This means that the international development community and social entrepreneurs need to see customers living in poverty as an asset—not a drain—and seek to understand their demands and their preferences. With this knowledge, they need to develop high quality, value-driven interventions that look to serve those customers living at the base of the economic pyramid.

My fellow colleagues in the donor community and I are aiming to make this easier.

As you will read more about in this issue of CLUED-iN, several donor organizations launched the Million Lives Club to identify the organizations that provide value to a million customers or more, living on less than $5 per day, and those that are on their way to a million customers in the next 18 months.

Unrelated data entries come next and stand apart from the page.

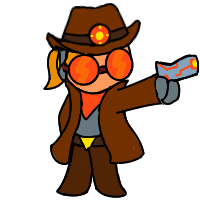
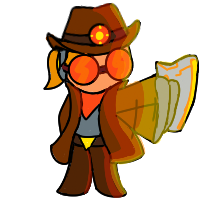
New left shoot animation, 'oneshot' sprite handling system added to 'player.py'

diff --git a/modules/player.py b/modules/player.py
@@ -6,11 +6,12 @@ PLR_ASSETS_PATH = './game_assets/player'
 
 # Class for creating a spritesheet for animated sprites
 class Sprite:
-    def __init__(self, player, name, path):
+    def __init__(self, player, name, path, oneshot=False, custom_interval=None):
         self.name = name
         self.image_list = []
         self.image_path = PLR_ASSETS_PATH + f'/{path}'
         self.current_image = None
+        self.oneshot = oneshot
 
         # Adding every frame image to the list to run through
         name_list = []
@@ -22,17 +23,20 @@ class Sprite:
         name_list.sort()
 
         for filename in name_list:
-            image = pygame.image.load(self.image_path + f'/{filename}').convert_alpha()
-            image = pygame.transform.scale(image, (IMG_SIZE, IMG_SIZE))
+            if filename.endswith('.png'):
+                image = pygame.image.load(self.image_path + f'/{filename}').convert_alpha()
+                image = pygame.transform.scale(image, (IMG_SIZE, IMG_SIZE))
 
-            self.image_list.append(image)
+                self.image_list.append(image)
 
         # Values for updating the animation frame per update interval
         self.index = 0
         self.max_index = len(self.image_list) - 1
         self.tick = 0
+        self.custom_interval = custom_interval
 
         self.visible = False
+        self.shot_enabled = False
 
         player.sprite_list.append(self)
         self.current_image = self.image_list[self.index]
@@ -41,17 +45,40 @@ class Sprite:
     def update(self, player):
         self.tick += 1
 
-        if self.tick > player.update_interval:
-            self.tick = 0
-            self.index += 1
-            if self.index > self.max_index: self.index = 0
+        # Checking if image can update to next shot depending on interval
+        if self.custom_interval:
+            can_update = self.tick > self.custom_interval
+        else:
+            can_update = self.tick > player.update_interval
 
-            self.current_image = self.image_list[self.index]
+        if can_update:
+            # Oneshot mode only runs the animation once, used for single actions.
+            if self.oneshot:
+                if self.shot_enabled:
+                    self.tick = 0
+                    self.index = 0
+                    self.current_image = self.image_list[self.index]
+                    self.shot_enabled = False
+
+                self.tick = 0
+
+                if not self.index > self.max_index:
+                    self.current_image = self.image_list[self.index]
+                    self.index += 1
+
+            # Plays animation constantly if not oneshot mode
+            else:
+                self.tick = 0
+                self.index += 1
+                if self.index > self.max_index: self.index = 0
+
+                self.current_image = self.image_list[self.index]
 
     def draw(self, game):
         if self.visible:
             new_rect = game.player.rect
 
+            # Position on top of bullet train on level 2
             if game.level.stage == 2:
                 new_rect = pygame.Rect(
                     game.player.rect.x + 50,
@@ -66,12 +93,14 @@ class Player(pygame.sprite.Sprite):
         super().__init__()
         self.sprite_list = []
         self.running_list = []
+        self.oneshot_list = []
 
         # Left sprites put first so the game always draws them behind others
         self.run_left = Sprite(self, 'run_left', 'run/left_run')
-        self.left_shoot = Sprite(self, 'left_shoot', 'shoot/left')
+        self.left_shoot = Sprite(self, 'left_shoot', 'shoot/left', True, 5)
         self.run_left_shoot = Sprite(self, 'run_left_shoot', 'run/left_shoot')
         self.running_list.append(self.run_left)
+        self.oneshot_list.append(self.left_shoot)
 
         # Main body sprites
         self.idle = Sprite(self, 'idle', 'idle')
@@ -79,16 +108,16 @@ class Player(pygame.sprite.Sprite):
 
         # Right sprites put last so the game always draws them on top of others
         self.run_right = Sprite(self, 'run_right', 'run/right_run')
-        self.right_shoot = Sprite(self, 'right_shoot', 'shoot/right')
+        self.right_shoot = Sprite(self, 'right_shoot', 'shoot/right', True, 5)
         self.run_right_shoot = Sprite(self, 'run_right_shoot', 'run/right_shoot')
         self.running_list.append(self.run_body)
         self.running_list.append(self.run_right)
+        self.oneshot_list.append(self.right_shoot)
 
         self.rect = pygame.Rect(0, 0, IMG_SIZE, IMG_SIZE)
         self.rect.center = position
-        self.shoot_visual_cd = [0, 30, False]
+        self.shoot_visual_cd = [0, 32, False]
         self.is_running = False
-        self.shooting = False
 
         self.lives = 3
         self.combo = 0
@@ -111,8 +140,6 @@ class Player(pygame.sprite.Sprite):
 
 
     def reset_anim(self):
-        self.shooting = False
-
         for sprite in self.sprite_list:
             sprite.visible = False
 
@@ -125,6 +152,8 @@ class Player(pygame.sprite.Sprite):
     # Handle the basics of shooting animation
     def shoot_anim(self, side):
         self.shooting = True
+        self.shoot_visual_cd[0] = 0
+        self.shoot_visual_cd[2] = True
 
         for sprite in self.sprite_list:
             sprite.visible = False
@@ -141,10 +170,11 @@ class Player(pygame.sprite.Sprite):
         else:
             if side == 'left':
                 self.left_shoot.visible = True
+                self.left_shoot.shot_enabled = True
             elif side == 'right':
                 self.right_shoot.visible = True
+                self.right_shoot.shot_enabled = True
 
-        self.shoot_visual_cd[2] = True
 
     def on_input(self, game):
         if game.player.action:

diff --git a/modules/levels.py b/modules/levels.py
@@ -152,7 +152,6 @@ class Level:
             self.spawn_max = 2
             self.enemy_speed = 3
             self.has_words = True
-            self.distance_per_frame = 3
             game.player.speed = 15
 
         level_config(game, self)
@@ -309,9 +308,9 @@ class Level:
                     self.difficulty_req *= 2
                     game.player.difficulty += 1
 
-                    if game.player.difficulty < 4:
+                    if game.player.difficulty < 5:
                         game.player.speed += 1
-                    elif 6 <= game.player.difficulty < 10:
+                    elif 5 <= game.player.difficulty < 10:
                         game.player.speed += 2
 
                     if self.stage == 2: self.distance_per_frame += 1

We intend to end up with an “S&P 500” of innovative, customer-driven solutions that can serve as the barometer of impact we are achieving as a global community. For us, instead of the S&P 500 or “Standards and Poor’s 500 list of companies” we are looking for an “S4P” or “Standards for the Poor” meaning a list of organizations that are improving the living standards and potential for the poor at massive scale, and delivering value while they do it.

No one asks for evidence if a Coke is drinkable or a Tesla is drivable. Why? Because people provide that evidence of their value by purchasing them. Let’s structure our impact measurement frameworks to include this same, most critical evidence—do people actually want the products and services that inclusive businesses are selling?

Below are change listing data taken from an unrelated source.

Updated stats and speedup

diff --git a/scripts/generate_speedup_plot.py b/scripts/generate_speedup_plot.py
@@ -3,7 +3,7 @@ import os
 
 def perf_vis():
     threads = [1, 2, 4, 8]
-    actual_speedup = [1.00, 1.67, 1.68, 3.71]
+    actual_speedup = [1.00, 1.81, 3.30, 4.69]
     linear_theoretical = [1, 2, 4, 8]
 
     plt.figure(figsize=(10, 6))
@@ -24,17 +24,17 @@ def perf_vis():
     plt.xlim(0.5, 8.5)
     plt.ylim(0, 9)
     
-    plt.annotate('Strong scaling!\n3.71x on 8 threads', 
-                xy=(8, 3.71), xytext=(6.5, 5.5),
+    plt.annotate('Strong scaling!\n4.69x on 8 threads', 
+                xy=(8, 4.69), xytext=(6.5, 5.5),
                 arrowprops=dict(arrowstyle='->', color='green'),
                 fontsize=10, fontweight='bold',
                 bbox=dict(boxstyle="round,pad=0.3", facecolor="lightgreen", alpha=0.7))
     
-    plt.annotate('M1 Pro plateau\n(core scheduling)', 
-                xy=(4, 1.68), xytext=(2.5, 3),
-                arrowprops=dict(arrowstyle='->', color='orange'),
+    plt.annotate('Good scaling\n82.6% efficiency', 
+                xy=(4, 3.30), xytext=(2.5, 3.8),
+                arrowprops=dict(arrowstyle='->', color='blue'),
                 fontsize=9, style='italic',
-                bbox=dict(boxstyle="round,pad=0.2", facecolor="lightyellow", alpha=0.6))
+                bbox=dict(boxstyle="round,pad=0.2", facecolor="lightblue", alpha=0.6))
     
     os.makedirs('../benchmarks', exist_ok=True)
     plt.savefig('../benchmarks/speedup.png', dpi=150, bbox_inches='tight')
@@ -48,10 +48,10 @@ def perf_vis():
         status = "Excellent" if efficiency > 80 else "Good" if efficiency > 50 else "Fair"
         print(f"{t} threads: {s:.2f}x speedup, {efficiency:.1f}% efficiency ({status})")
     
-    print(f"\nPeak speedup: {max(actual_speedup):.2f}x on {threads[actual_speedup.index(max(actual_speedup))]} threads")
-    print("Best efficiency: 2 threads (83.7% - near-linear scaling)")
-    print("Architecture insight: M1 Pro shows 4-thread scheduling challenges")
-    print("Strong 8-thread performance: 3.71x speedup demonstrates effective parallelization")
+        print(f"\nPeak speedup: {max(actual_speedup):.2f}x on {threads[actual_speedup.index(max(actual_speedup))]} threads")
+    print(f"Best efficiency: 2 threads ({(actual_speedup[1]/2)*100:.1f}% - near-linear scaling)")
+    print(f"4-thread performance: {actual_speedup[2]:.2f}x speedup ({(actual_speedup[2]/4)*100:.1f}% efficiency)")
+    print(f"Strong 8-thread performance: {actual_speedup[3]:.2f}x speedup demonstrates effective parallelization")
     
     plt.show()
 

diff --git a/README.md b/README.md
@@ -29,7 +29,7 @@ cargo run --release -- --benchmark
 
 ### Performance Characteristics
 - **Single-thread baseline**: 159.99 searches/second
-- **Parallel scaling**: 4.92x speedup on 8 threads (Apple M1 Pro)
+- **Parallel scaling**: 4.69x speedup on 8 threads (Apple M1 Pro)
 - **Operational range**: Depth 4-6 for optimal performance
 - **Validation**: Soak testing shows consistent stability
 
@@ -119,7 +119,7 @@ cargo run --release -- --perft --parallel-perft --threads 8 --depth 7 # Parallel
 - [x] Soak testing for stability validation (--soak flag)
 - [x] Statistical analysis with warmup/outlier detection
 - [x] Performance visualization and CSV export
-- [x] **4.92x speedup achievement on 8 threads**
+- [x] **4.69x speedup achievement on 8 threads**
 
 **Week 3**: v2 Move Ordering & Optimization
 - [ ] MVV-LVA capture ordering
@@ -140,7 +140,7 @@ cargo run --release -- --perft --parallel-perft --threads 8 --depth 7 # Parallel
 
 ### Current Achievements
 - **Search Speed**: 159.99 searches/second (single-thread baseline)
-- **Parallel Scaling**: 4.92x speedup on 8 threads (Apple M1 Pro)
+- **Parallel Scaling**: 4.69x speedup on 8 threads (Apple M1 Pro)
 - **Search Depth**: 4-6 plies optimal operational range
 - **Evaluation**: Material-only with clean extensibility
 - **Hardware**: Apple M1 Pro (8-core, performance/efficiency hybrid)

How well an innovation works doesn’t matter if people don’t use it. So, our evidence, monitoring, evaluation and impact assessments should look at impact as reflected by the customer’s decisions. Leaving out this factor in the evidence journey is to waste precious resources for nobody’s gain.

I remember being impressed by a cook stove that reduced smoke and other unhealthy carcinogens. I thought, finally, women would breathe better and no longer would their lungs be harmed by the daily task of meal preparation. Framed this way, the cook stove was a cleaner alternative, which pointed to a win. But months later, during program evaluation, those cleaner stoves were often found repurposed as foot stools. As it turned out, they made the food taste different, and for women who took pride in the meals they prepared, this made the stoves useless. In fact, the women who owned them openly discouraged friends and family from using them.

Can you imagine how much more effective we could have been if the original question we asked was, “What matters most to a woman when cooking? Is this a solution the woman would prefer to cook with?”

In fact, once the issue of flavor was raised, small tweaks were able to be made that made the cook stoves a success.

I hope that the coming year can seed a revolution of customer-centricity that will make our industry enthusiastic about finding and deploying as many creative ways as possible to solicit customer feedback, insight, and preference—and prioritize that information as key factors in the evidence of impact we seek.

Most of all, I hope to see a shift away from “heroes.” Instead, let’s celebrate the customer-centric, social, local, small and medium emerging businesses that are putting their customers first. Indeed, it is these businesses which are driving business models based on customer-defined value, and staying laser-focused on empowering a customer who is progressing on their journey to the ultimate impact we collectively seek—self-reliance.

Alexis Bonnell
Alexis Bonnell is the Division Chief of Applied Innovation and Acceleration in the U.S. Global Development Lab of USAID. Alexis has delivered humanitarian and development programming in over 25 countries, in almost every sector from education to stabilisation. Her more than 20 years of experience in management and communications has provided her incredible opportunities to work on/with: Wall Street, “Dot.coms”, Middle East Peace Plan, Afghan and Iraq Elections, global emergency response coordination and major logistics operations. Her focus is how to leverage science, technology, innovation, and partnership for greater impact. Alexis founded the Global Innovation Exchange, and has been lucky enough to see USAID invest in more than 1,000 social innovators and entrepreneurs, changing millions of lives around the world.